We could learn to adjust to the changing conditions from birds. Take sand martins as an example – they used to hatch on river flanks, outcrops. When people concreted them for fortification, the martins found some holes in the concrete slabs and started hatching there. When, due to massive deforestation, the common swifts didn’t have old trees with hollows for hatching, they moved to our buildings, cracks, and nesting boxes. Another example I like comes from the white-tailed eagle – on its 5th year of life, the eagle finds a partner and spends the rest of its time with them, protecting its territory and paying no attention to others.

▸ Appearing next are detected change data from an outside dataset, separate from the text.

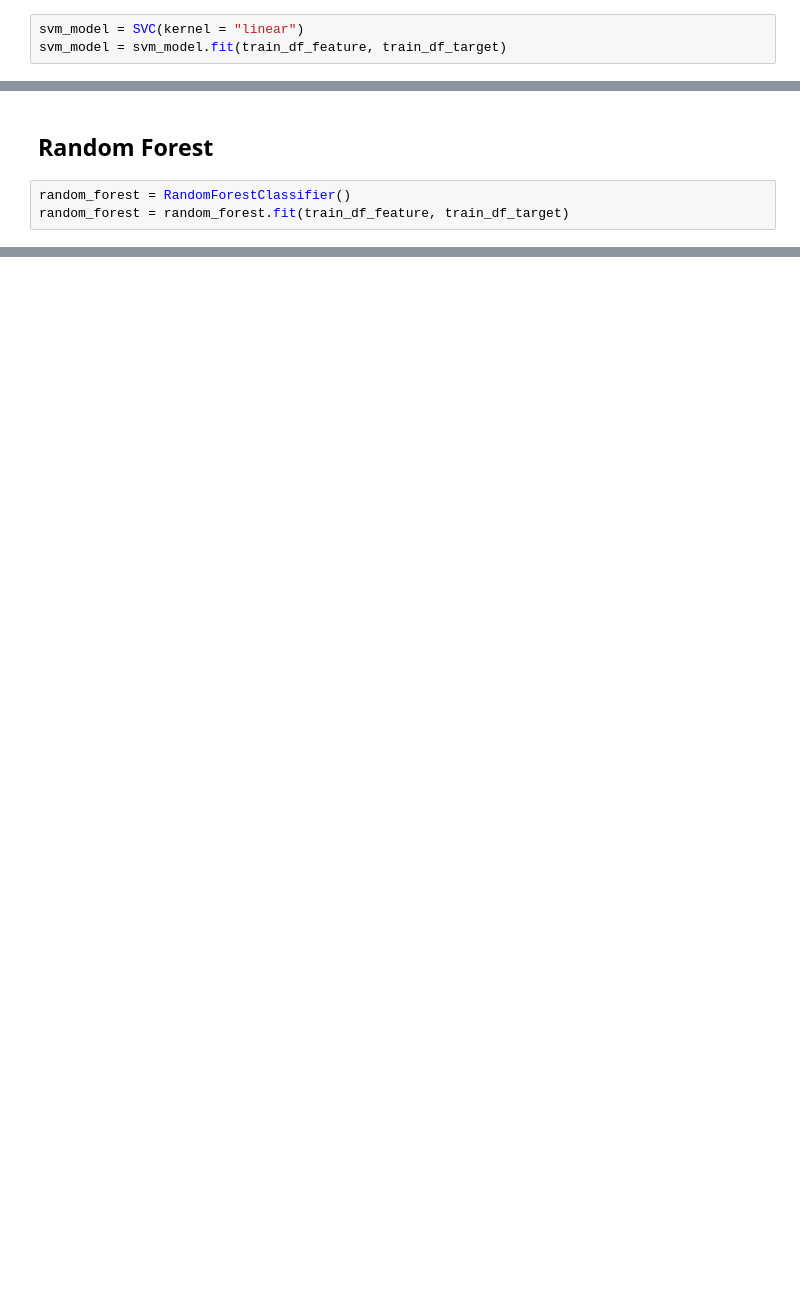
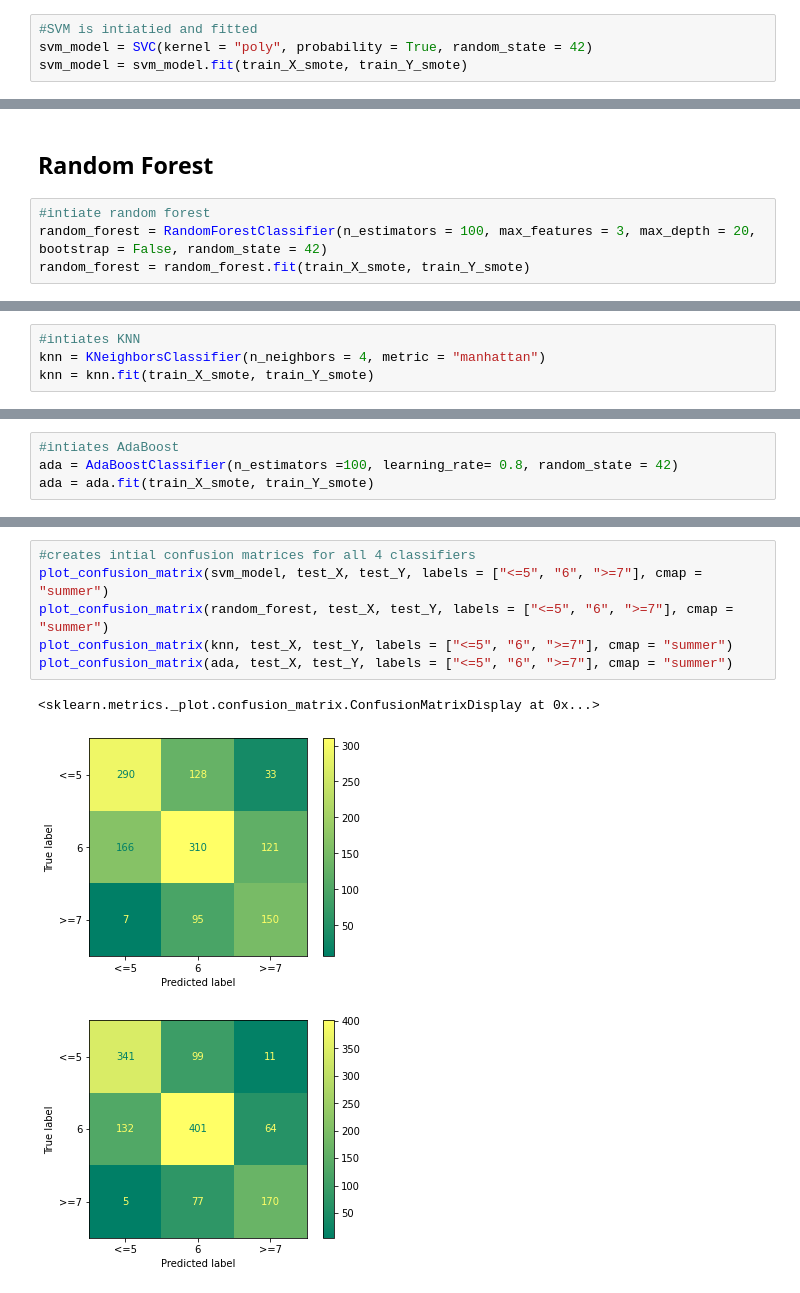
Before and after one commit to TymPi/AppliedML, a Jupyter notebook: Models.ipynb, the cells around one changed output, grey strips where cells are left out. Cells and saved outputs as stored; diff of their text form; blank space fills up the shorter version.

```diff
--- a/Models.ipynb
+++ b/Models.ipynb
@@ -56,4 +106,5 @@ train_df_feature, train_df_target = sm.fit_resample(train_df_feature,train_df_ta
 # %%
-svm_model = SVC(kernel = "linear")
-svm_model = svm_model.fit(train_df_feature, train_df_target)
+#SVM is intiatied and fitted
+svm_model = SVC(kernel = "poly", probability = True, random_state = 42)
+svm_model = svm_model.fit(train_X_smote, train_Y_smote)
 # %%
@@ -91,6 +131,7 @@ array([[333, 193,   0],
 # %% [markdown]
 ## Random Forest
 # %%
-random_forest = RandomForestClassifier()
-random_forest = random_forest.fit(train_df_feature, train_df_target)
+#intiate random forest
+random_forest = RandomForestClassifier(n_estimators = 100, max_features = 3, max_depth = 20, bootstrap = False, random_state = 42)
+random_forest = random_forest.fit(train_X_smote, train_Y_smote)
 # %%
@@ -127,0 +160,4 @@ array([[365, 138,  23],
+# %%
+#intiates KNN
+knn = KNeighborsClassifier(n_neighbors = 4, metric = "manhattan")
+knn = knn.fit(train_X_smote, train_Y_smote)
@@ -127,0 +187,4 @@ array([[365, 138,  23],
+# %%
+#intiates AdaBoost
+ada = AdaBoostClassifier(n_estimators =100, learning_rate= 0.8, random_state = 42)
+ada = ada.fit(train_X_smote, train_Y_smote)
@@ -127,0 +214,10 @@ array([[365, 138,  23],
+# %%
+#creates intial confusion matrices for all 4 classifiers
+plot_confusion_matrix(svm_model, test_X, test_Y, labels = ["<=5", "6", ">=7"], cmap = "summer")
+plot_confusion_matrix(random_forest, test_X, test_Y, labels = ["<=5", "6", ">=7"], cmap = "summer")
+plot_confusion_matrix(knn, test_X, test_Y, labels = ["<=5", "6", ">=7"], cmap = "summer")
+plot_confusion_matrix(ada, test_X, test_Y, labels = ["<=5", "6", ">=7"], cmap = "summer")
+# %% [output]
+<sklearn.metrics._plot.confusion_matrix.ConfusionMatrixDisplay at 0x...>
+[figure, added]
+[figure, added]
```
Also changed, not shown: parts of 38 cells of this notebook, 3 other files.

Even though we did speak about deforestation and the decrease of fish and bird populations, ecology has become more popular. Do you feel a positive change in your daily activities?
I can happily say that people started becoming more interested in nature. And yes, there are positive changes in my daily activities. Nowadays, all of us can recycle waste; I personally use an electric four-wheeler to reduce noise and pollution, more and more people go for electric cars. It is hard to tell yet if we won’t have to pay for this in the future, but we should really celebrate trying to eliminate fossil fuels. I am also happy that it is forbidden to build electricity windmills in the protected areas. And even though we are still far from Scandinavian countries, the awareness is increasing significantly. 

Despite the increasing awareness, natural disasters increase, too. Once you hear about them, don’t you ever want to quit because it seems like there is nothing that can be done?

Perhaps all of us understand that our efforts towards climate change are very late and that we had to do everything yesterday. But we still must make an effort; otherwise, we will get extinct, just like dinosaurs (laughs). Myself, I always try to stay positive and start from myself, so even if I see that others don’t try, at least I know I’m setting an example with my own behavior. For example, I don’t travel to countries far away – I feel like there is enough nature here in Lithuania. And when I choose from which countries to invite people to my tours, I always pay attention to our closest neighbors; I don’t invite Americans or Australians. Swedes or Germans can get on a ferry and come here, they don’t need to burn huge amounts of fuel to drive or fly here. I think that water transport is one of the most ecological choices. 

What does it really mean to you to love nature?

To me, it is the feeling when you wake up in the morning without thinking how you must get to work or how many problems you’ve got. I wake up with a desire to live, and I always know that I’ll spend my day in nature and recharge. When I’m outdoors, I forget about food and sleep. Nature, to me, is like a charger, I never come back tired or upset from it – on the contrary, I’m full of excitement. I believe that love for nature is also love for oneself, and when a person truly loves nature, they contribute to the well-being of themselves and future generations.

 

Do you have a story to share? Drop us a message: journal@pulsar-vision.com.

Boris Belchev:

I believe that love for nature is also love for oneself, and when a person truly loves nature, they contribute to the well-being of themselves and future generations.

Subscribe and never miss new stories

Visit our Privacy Policy to learn how we’ll use your email address